Information Protection in the Physical Layer
Although communication network security is often ensured in the user or transport layer, one of the best ways to protect signals is to work on the physical layer—the hardware—to make hacking more difficult. This is the challenge facing researchers at the Canada Research Chair in Spatiotemporal Encryption of Terahertz Light Assisted by Computational Method.
The encryption method being introduced consists of a mask formed by a special shape of electromagnetic waves, modulated in both space and time. To find the key, the hacker must unlock the mask’s code, known only to the software and constantly changing: quite the task.
New Types of Modulators
Some researchers around the world started working on equipment to develop these masks, but the challenge is daunting since there are virtually no modulators in the terahertz bandwidth. The Chair researchers will therefore first have to build and characterize new modulators. There are several potential approaches to explore: MEMS, metamaterials, laser encryption…
Then, artificial intelligence algorithms will be developed to train modulators to create the masks and decode them. Finally, 3D printing technologies will be explored to facilitate the manufacturing of modulators and to reduce costs.
It is estimated that new communication networks will be two to three orders of magnitude faster for some specific applications. Beyond improved speed, the work of the Chair will allow the development of new modulators and new methods that will also benefit the field of spectroscopy and terahertz imaging.

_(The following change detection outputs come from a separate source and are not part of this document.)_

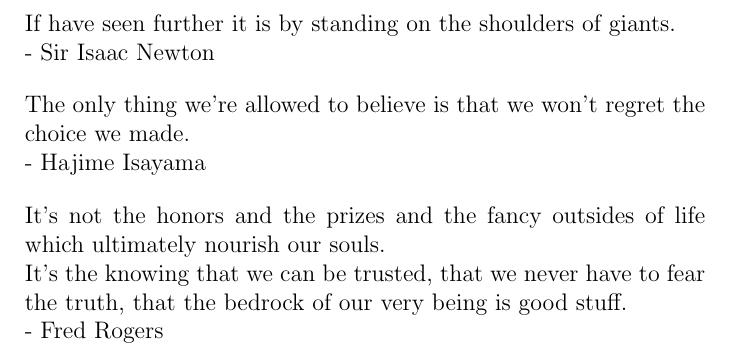
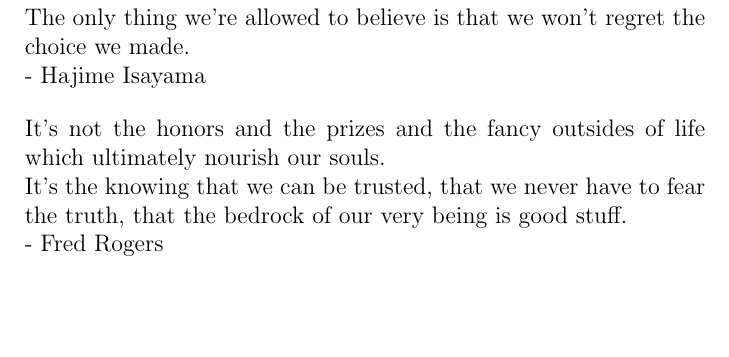
Before and after one commit to fsmiamoto/zcart, a LaTeX thesis (docs/tcc/main.tex): part of page 6 of 89, cut at the place of the change, the shorter picture padded with empty space. Compiled offline with pdfLaTeX.

Commit message:
docs(tcc): remove newton quote

```diff
--- a/docs/tcc/main.tex
+++ b/docs/tcc/main.tex
@@ -122,9 +122,6 @@ students, to continue growing and developing ourselves to the highest standards.
 
 % epigrafe (opcional)
 \begin{epigrafe}
- If have seen further it is by standing on the shoulders of giants.  \\
-- Sir Isaac Newton
-
  The only thing we're allowed to believe is that we won't regret the choice we made.  \\
 - Hajime Isayama
 
```
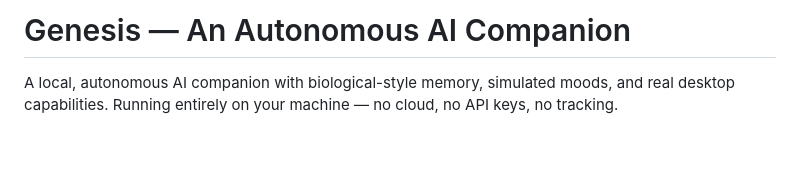
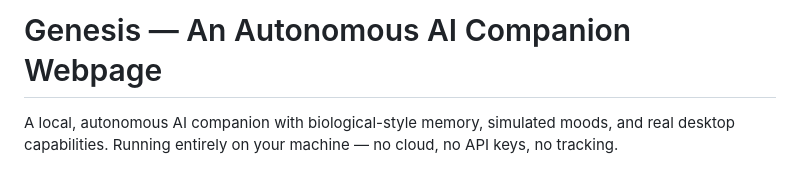
Before and after one commit to bodycount82/genesis-ai, a Markdown page: README.md, the part around the change. Drawn GitHub-style; blank space fills up the shorter version.

Commit message:
Update README title for webpage context

```diff
--- a/README.md
+++ b/README.md
@@ -1,4 +1,4 @@
-# Genesis — An Autonomous AI Companion
+# Genesis — An Autonomous AI Companion Webpage
 
 A local, autonomous AI companion with biological-style memory, simulated moods, and real desktop capabilities. Running entirely on your machine — no cloud, no API keys, no tracking.
 
```
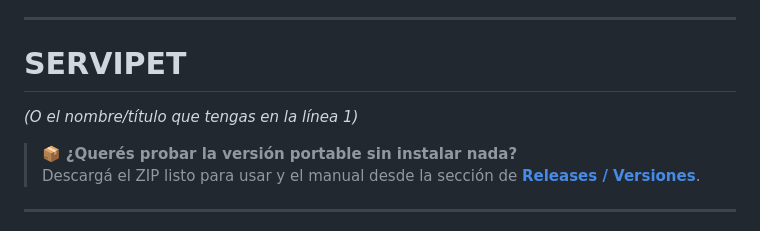
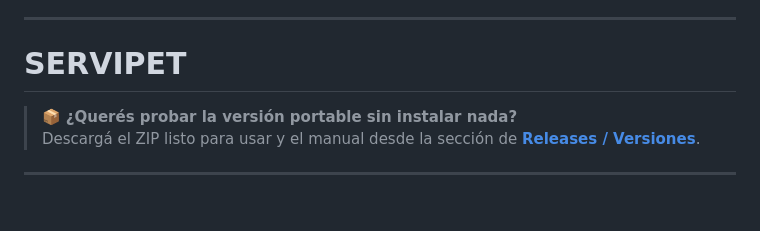
Before and after one commit to Sandramar-mdq/servipet, a Markdown page: README.md, the part around the change. GitHub-like rendering; blank space fills up the shorter version.

```diff
--- a/README.md
+++ b/README.md
@@ -20,8 +20,6 @@
 
 ---
 # SERVIPET
-*(O el nombre/título que tengas en la línea 1)*
-
 > 📦 **¿Querés probar la versión portable sin instalar nada?**
 > Descargá el ZIP listo para usar y el manual desde la sección de [**Releases / Versiones**](https://github.com/Sandramar-mdq/servipet/releases).
 
```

François Blanchard is a professor in the Electrical Engineering Department at ÉTS. His research projects include terahertz spectroscopy, metamaterials, optoelectronics, optics-photonics, and terahertz microscopy.
Program : Electrical Engineering
Research laboratories : LACIME – Communications and Microelectronic Integration Laboratory